Omit the images, then print each record below exactly as it reads.

***** Listed entries *****

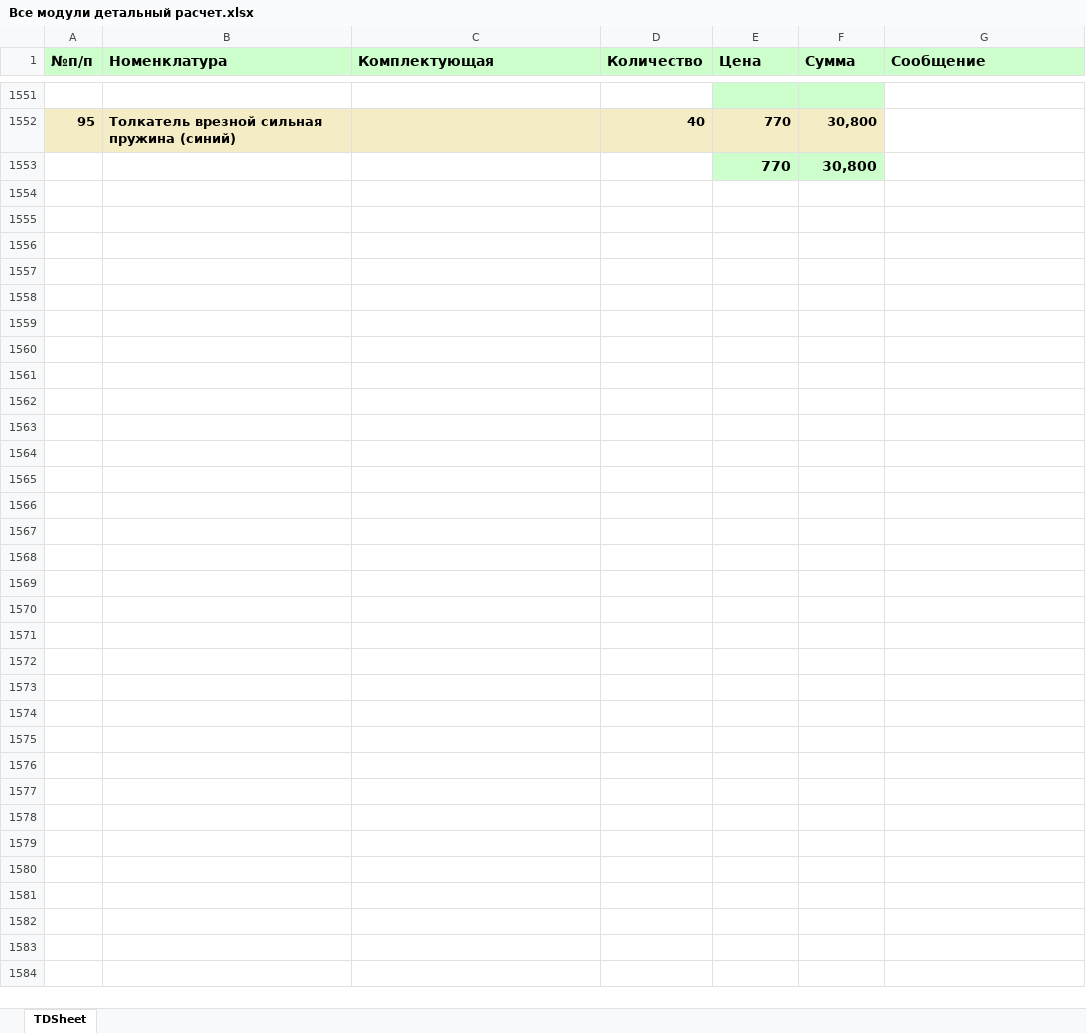
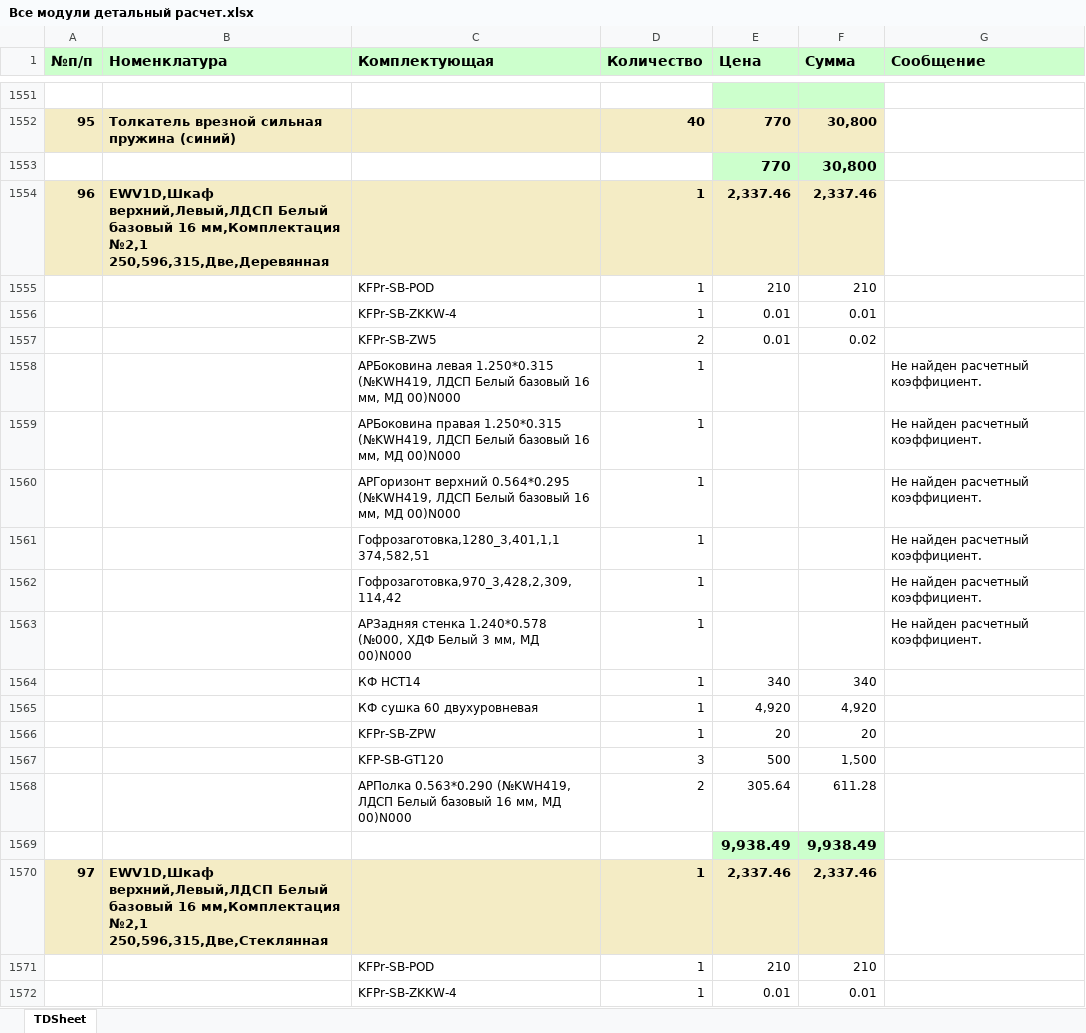
Before and after one commit to whogavehope/Kitchen-calc, an Excel workbook: Все модули детальный расчет.xlsx, sheet TDSheet, drawn as a sheet; only a part is shown, gaps mark what is left out; values as stored, in another font and other column widths than the file's, no borders; charts and pictures not drawn; the diff covers the shown part only; the diff names each change by its address in the sheet, - before the commit and + after, or states it on an @@ line.

Commit message:
Добавил еще модули

```diff
--- a/Все модули детальный расчет.xlsx (sheet TDSheet)
+++ b/Все модули детальный расчет.xlsx (sheet TDSheet)
+row 1554: 96 | EWV1D,Шкаф верхний,Левый,ЛДСП Белый базовый 16 мм,Комплектация №2,1 250,596,315,Две,Деревянная |  | 1 | 2,337.46 | 2,337.46
+row 1555:  |  | KFPr-SB-POD | 1 | 210 | 210
+row 1556:  |  | KFPr-SB-ZKKW-4 | 1 | 0.01 | 0.01
+row 1557:  |  | KFPr-SB-ZW5 | 2 | 0.01 | 0.02
+row 1558:  |  | АРБоковина левая 1.250*0.315 (№KWH419, ЛДСП Белый базовый 16 мм, МД 00)N000 | 1 |  |  | Не найден расчетный коэффициент.
+row 1559:  |  | АРБоковина правая 1.250*0.315 (№KWH419, ЛДСП Белый базовый 16 мм, МД 00)N000 | 1 |  |  | Не найден расчетный коэффициент.
+row 1560:  |  | АРГоризонт верхний 0.564*0.295 (№KWH419, ЛДСП Белый базовый 16 мм, МД 00)N000 | 1 |  |  | Не найден расчетный коэффициент.
+row 1561:  |  | Гофрозаготовка,1280_3,401,1,1 374,582,51 | 1 |  |  | Не найден расчетный коэффициент.
+row 1562:  |  | Гофрозаготовка,970_3,428,2,309,114,42 | 1 |  |  | Не найден расчетный коэффициент.
+row 1563:  |  | АРЗадняя стенка 1.240*0.578 (№000, ХДФ Белый 3 мм, МД 00)N000 | 1 |  |  | Не найден расчетный коэффициент.
+row 1564:  |  | КФ НСТ14 | 1 | 340 | 340
+row 1565:  |  | КФ сушка 60 двухуровневая | 1 | 4,920 | 4,920
+row 1566:  |  | KFPr-SB-ZPW | 1 | 20 | 20
+row 1567:  |  | KFP-SB-GT120 | 3 | 500 | 1,500
+row 1568:  |  | АРПолка 0.563*0.290 (№KWH419, ЛДСП Белый базовый 16 мм, МД 00)N000 | 2 | 305.64 | 611.28
+row 1569:  |  |  |  | 9,938.49 | 9,938.49
+row 1570: 97 | EWV1D,Шкаф верхний,Левый,ЛДСП Белый базовый 16 мм,Комплектация №2,1 250,596,315,Две,Стеклянная |  | 1 | 2,337.46 | 2,337.46
+row 1571:  |  | KFPr-SB-POD | 1 | 210 | 210
+row 1572:  |  | KFPr-SB-ZKKW-4 | 1 | 0.01 | 0.01
```
Also changed, not shown: 74 added rows elsewhere in this sheet.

*****

**Written answer**.
Before and after one commit to whogavehope/Kitchen-calc, an Excel workbook: Все модули детальный расчет.xlsx, sheet TDSheet, drawn as a sheet; only a part is shown, gaps mark what is left out; values as stored, in another font and other column widths than the file's, no borders; charts and pictures not drawn; the diff covers the shown part only; the diff names each change by its address in the sheet, - before the commit and + after, or states it on an @@ line.

Commit message:
Добавил еще модули

```diff
--- a/Все модули детальный расчет.xlsx (sheet TDSheet)
+++ b/Все модули детальный расчет.xlsx (sheet TDSheet)
+row 1554: 96 | EWV1D,Шкаф верхний,Левый,ЛДСП Белый базовый 16 мм,Комплектация №2,1 250,596,315,Две,Деревянная |  | 1 | 2,337.46 | 2,337.46
+row 1555:  |  | KFPr-SB-POD | 1 | 210 | 210
+row 1556:  |  | KFPr-SB-ZKKW-4 | 1 | 0.01 | 0.01
+row 1557:  |  | KFPr-SB-ZW5 | 2 | 0.01 | 0.02
+row 1558:  |  | АРБоковина левая 1.250*0.315 (№KWH419, ЛДСП Белый базовый 16 мм, МД 00)N000 | 1 |  |  | Не найден расчетный коэффициент.
+row 1559:  |  | АРБоковина правая 1.250*0.315 (№KWH419, ЛДСП Белый базовый 16 мм, МД 00)N000 | 1 |  |  | Не найден расчетный коэффициент.
+row 1560:  |  | АРГоризонт верхний 0.564*0.295 (№KWH419, ЛДСП Белый базовый 16 мм, МД 00)N000 | 1 |  |  | Не найден расчетный коэффициент.
+row 1561:  |  | Гофрозаготовка,1280_3,401,1,1 374,582,51 | 1 |  |  | Не найден расчетный коэффициент.
+row 1562:  |  | Гофрозаготовка,970_3,428,2,309,114,42 | 1 |  |  | Не найден расчетный коэффициент.
+row 1563:  |  | АРЗадняя стенка 1.240*0.578 (№000, ХДФ Белый 3 мм, МД 00)N000 | 1 |  |  | Не найден расчетный коэффициент.
+row 1564:  |  | КФ НСТ14 | 1 | 340 | 340
+row 1565:  |  | КФ сушка 60 двухуровневая | 1 | 4,920 | 4,920
+row 1566:  |  | KFPr-SB-ZPW | 1 | 20 | 20
+row 1567:  |  | KFP-SB-GT120 | 3 | 500 | 1,500
+row 1568:  |  | АРПолка 0.563*0.290 (№KWH419, ЛДСП Белый базовый 16 мм, МД 00)N000 | 2 | 305.64 | 611.28
+row 1569:  |  |  |  | 9,938.49 | 9,938.49
+row 1570: 97 | EWV1D,Шкаф верхний,Левый,ЛДСП Белый базовый 16 мм,Комплектация №2,1 250,596,315,Две,Стеклянная |  | 1 | 2,337.46 | 2,337.46
+row 1571:  |  | KFPr-SB-POD | 1 | 210 | 210
+row 1572:  |  | KFPr-SB-ZKKW-4 | 1 | 0.01 | 0.01
```
Also changed, not shown: 74 added rows elsewhere in this sheet.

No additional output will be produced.